For the first time in more than 3 decades, this reclusive artist lets a camera into his life in this amazing opportunity to meet the mysterious man behind the guitar. In series of candid interviews, Cale describes his childhood and his wild years in psychedelic California. Cale also shares his insights about his influences, songwriting, success, life on the stage and on the road - all interlaced with outstanding live performances, archival footage, interviews with band members and friends, and awe-inspiring images of American landscapes. Eric Clapton appears in some performance footage.
The Road to Escondido is an album by J. J. Cale and Eric Clapton.

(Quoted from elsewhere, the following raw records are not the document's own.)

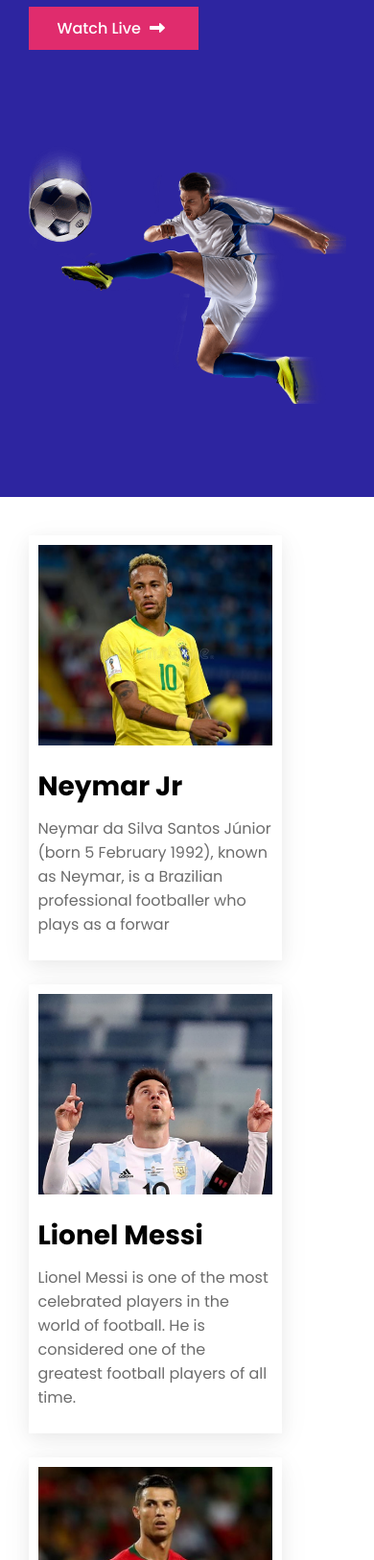
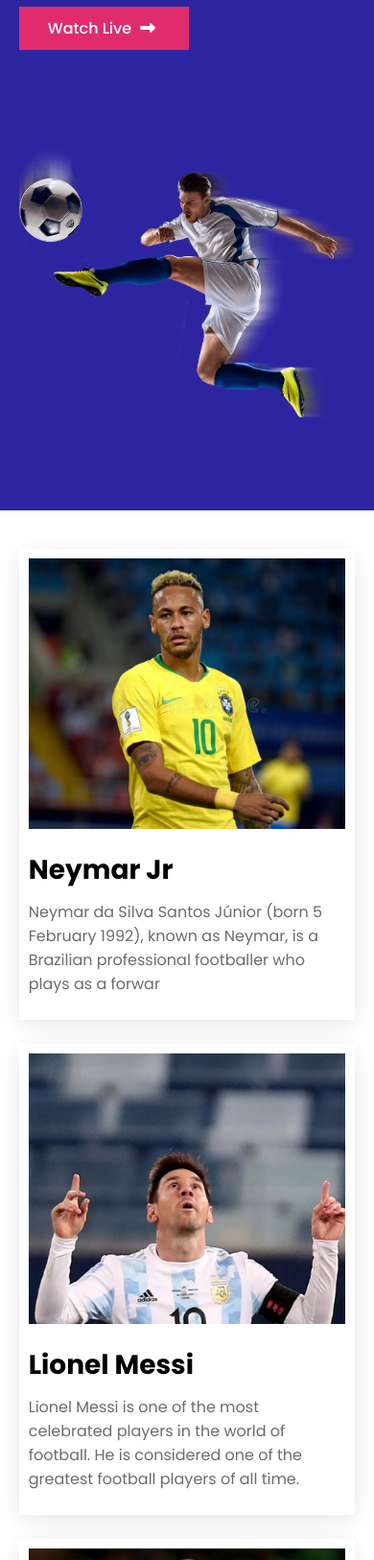
Before and after one commit to ashik-ashik/football-club, a plain HTML site: page index.html in a window 390 px wide. Shown: the part 374-2000 px from the top of the page at 96% size. Drawn offline with Linux system fonts and the light colour scheme.

Commit message:
[FIX] responsive container width

```diff
--- a/css/style.css
+++ b/css/style.css
@@ -376,7 +376,7 @@ footer p.copy-right{
 --------------------------------------- */
 @media (max-width: 576px) {
   .container{
-    width: 90%;
+    width: 95%;
     padding: 0 10px;
   }
 
@@ -405,14 +405,14 @@ footer p.copy-right{
   /* players section */
   #players .players-wrapper{
     grid-template-columns: repeat(1, 1fr);
-    width: 80%;
+    width: 100%;
   }
 
 
   /* Latest News sention */
   #latest-news .news-wrapper{
     grid-template-columns: 1fr;
-    width: 80%;
+    width: 100%;
   }
   #latest-news .news-1,
   #latest-news .news-3{
```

It was released on November 7, 2006. Contained on this album are the final recordings of Billy Preston, to whom the album is dedicated.
In 2004, Eric Clapton held a three day festival in Dallas, Texas. It was called The Crossroads Guitar Festival, and featured J.J. Cale. This gave Clapton the opportunity to ask Cale to produce an album for him. The two started working together and eventually decided to record an album. A number of high profile musicians also agreed to work on the album, including Billy Preston, Pino Palladino, Derek Trucks, Taj Mahal, John Mayer, and Doyle Bramhall II.
Escondido is a city near Cale’s hometown of Valley Center, California. Though it is named Escondido, the album title actually references Valley Center.
The album won the Grammy Award for Best Contemporary Blues Album in 2008. -From Wikipedia
Trombonist J.J. Johnson's 1960 sextet is featured on this Columbia CD. Most notable among the sidemen is a rather young trumpeter named Freddie Hubbard on one of his first sessions; also helping out are tenor saxophonist Clifford Jordan, pianist Cedar Walton, bassist Arthur Harper and drummer Albert "Tootie" Heath. Seven of the compositions (which are joined by Dizzy Gillespie's "Blue 'N' Boogie") are Johnson's and, although none caught on, "Mohawk," "In Walked Horace" and "Fatback" (which is heard in two versions) are all fairly memorable.